An exploratory research report on brain mineralization in postoperative delirium and cognitive decline


  • F. Lammers-Lietz
  • F. Borchers
  • I. Feinkohl
  • S. Hetzer
  • C. Kanar
  • F. Konietschke
  • G. Lachmann
  • C. Chien
  • C. Spies
  • G. Winterer
  • L. Zaborszky
  • N. Zacharias
  • F. Paul


  • European Journal of Neuroscience


  • Eur J Neurosci 59 (10): 2646-2664

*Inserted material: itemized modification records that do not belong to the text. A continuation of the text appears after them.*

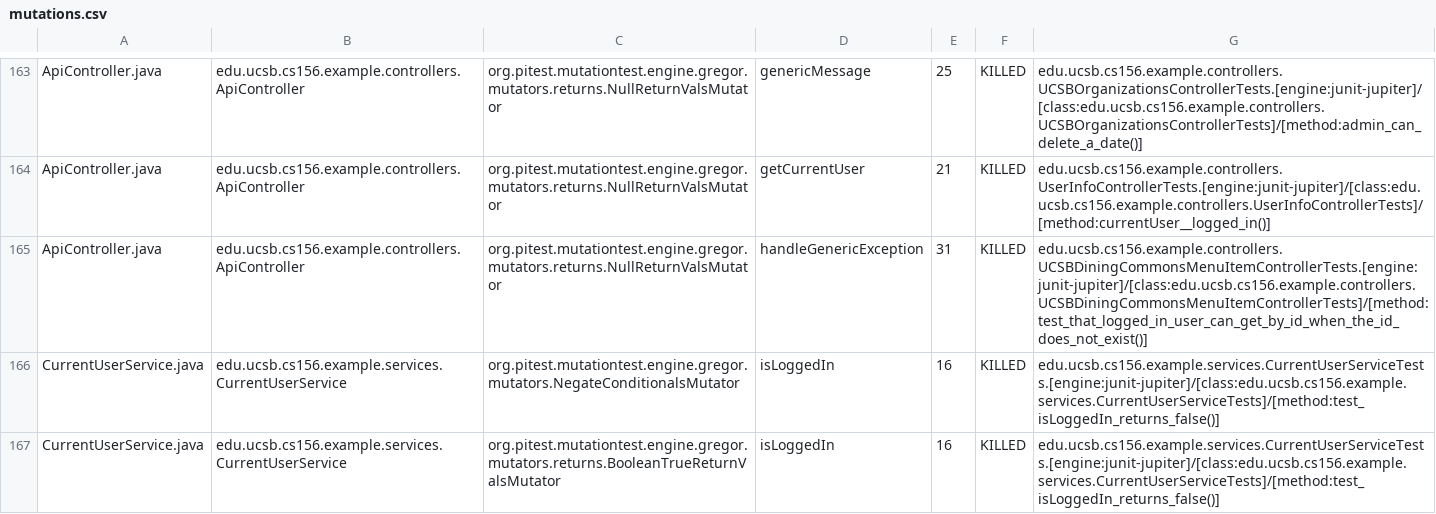
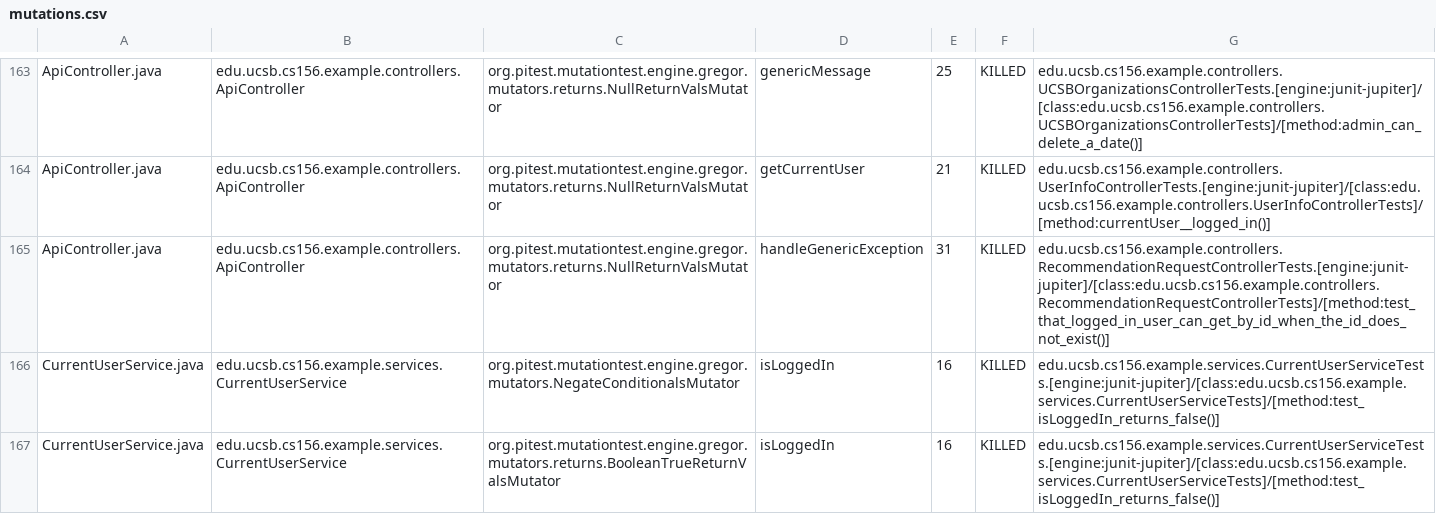
Before and after one commit to ucsb-cs156-w24/team03-w24-5pm-2, a CSV file: prs/96/pitest/mutations.csv, drawn as a sheet; only a part is shown, gaps mark what is left out.

Commit message:
Deploying to gh-pages from @ ucsb-cs156-w24/team03-w24-5pm-2@7c0faf1e3992f47c8051340a886466928cad75b2 🚀

```diff
--- a/prs/96/pitest/mutations.csv
+++ b/prs/96/pitest/mutations.csv
@@ -164,3 +164,3 @@ ApiController.java,edu.ucsb.cs156.example.controllers.ApiController,org.pitest.m
 ApiController.java,edu.ucsb.cs156.example.controllers.ApiController,org.pitest.mutationtest.engine.gregor.mutators.returns.NullReturnValsMutator,getCurrentUser,21,KILLED,edu.ucsb.cs156.example.controllers.UserInfoControllerTests.[engine:junit-jupiter]/[class:edu.ucsb.cs156.example.controllers.UserInfoControllerTests]/[method:currentUser__logged_in()]
-ApiController.java,edu.ucsb.cs156.example.controllers.ApiController,org.pitest.mutationtest.engine.gregor.mutators.returns.NullReturnValsMutator,handleGenericException,31,KILLED,edu.ucsb.cs156.example.controllers.UCSBDiningCommonsMenuItemControllerTests.[engine:junit-jupiter]/[class:edu.ucsb.cs156.example.controllers.UCSBDiningCommonsMenuItemControllerTests]/[method:test_that_logged_in_user_can_get_by_id_when_the_id_does_not_exist()]
+ApiController.java,edu.ucsb.cs156.example.controllers.ApiController,org.pitest.mutationtest.engine.gregor.mutators.returns.NullReturnValsMutator,handleGenericException,31,KILLED,edu.ucsb.cs156.example.controllers.RecommendationRequestControllerTests.[engine:junit-jupiter]/[class:edu.ucsb.cs156.example.controllers.RecommendationRequestControllerTests]/[method:test_that_logged_in_user_can_get_by_id_when_the_id_does_not_exist()]
 CurrentUserService.java,edu.ucsb.cs156.example.services.CurrentUserService,org.pitest.mutationtest.engine.gregor.mutators.NegateConditionalsMutator,isLoggedIn,16,KILLED,edu.ucsb.cs156.example.services.CurrentUserServiceTests.[engine:junit-jupiter]/[class:edu.ucsb.cs156.example.services.CurrentUserServiceTests]/[method:test_isLoggedIn_returns_false()]
```
Also changed, not shown: 18 other files.
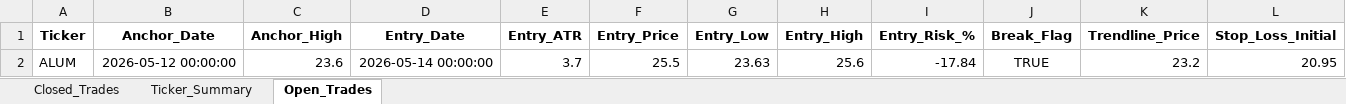
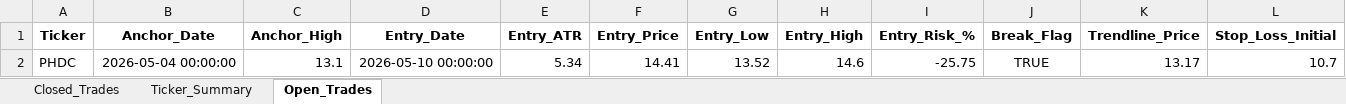
Before and after one commit to vancedmazen-art/stock_dashboard, an Excel workbook: Pattern_Scanner_Results.xlsx, sheet Open_Trades, drawn as a sheet; only a part is shown; values as stored, in another font and other column widths than the file's, no borders; removed rows and columns are numbered as before the commit, all else as after; rows hold the shown columns only; the diff names each change by its address in the sheet, - before the commit and + after, or states it on an @@ line.

```diff
--- a/Pattern_Scanner_Results.xlsx (sheet Open_Trades)
+++ b/Pattern_Scanner_Results.xlsx (sheet Open_Trades)
-row 2: ALUM | 2026-05-12 00:00:00 | 23.6 | 2026-05-14 00:00:00 | 3.7 | 25.5 | 23.63 | 25.6 | -17.84 | TRUE | 23.2 | 20.95
+row 2: PHDC | 2026-05-04 00:00:00 | 13.1 | 2026-05-10 00:00:00 | 5.34 | 14.41 | 13.52 | 14.6 | -25.75 | TRUE | 13.17 | 10.7
```
Also changed, not shown: sheet Closed_Trades, sheet Ticker_Summary.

  • Delirium is a severe postoperative complication associated with poor overall and especially neurocognitive prognosis. Altered brain mineralization is found in neurodegenerative disorders but has not been studied in postoperative delirium and postoperative cognitive decline. We hypothesized that mineralization-related hypointensity in susceptibility-weighted magnetic resonance imaging (SWI) is associated with postoperative delirium and cognitive decline. In an exploratory, hypothesis-generating study, we analysed a subsample of cognitively healthy patients ≥65 years who underwent SWI before (N = 65) and 3 months after surgery (N = 33). We measured relative SWI intensities in the basal ganglia, hippocampus and posterior basal forebrain cholinergic system (pBFCS). A post hoc analysis of two pBFCS subregions (Ch4, Ch4p) was conducted. Patients were screened for delirium until the seventh postoperative day. Cognitive testing was performed before and 3 months after surgery. Fourteen patients developed delirium. After adjustment for age, sex, preoperative cognition and region volume, only pBFCS hypointensity was associated with delirium (regression coefficient [90% CI]: B = -15.3 [-31.6; -0.8]). After adjustments for surgery duration, age, sex and region volume, perioperative change in relative SWI intensities of the pBFCS was associated with cognitive decline 3 months after surgery at a trend level (B = 6.8 [-0.9; 14.1]), which was probably driven by a stronger association in subregion Ch4p (B = 9.3 [2.3; 16.2]). Brain mineralization, particularly in the cerebral cholinergic system, could be a pathomechanism in postoperative delirium and cognitive decline. Evidence from our studies is limited because of the small sample and a SWI dataset unfit for iron quantification, and the analyses presented here should be considered exploratory.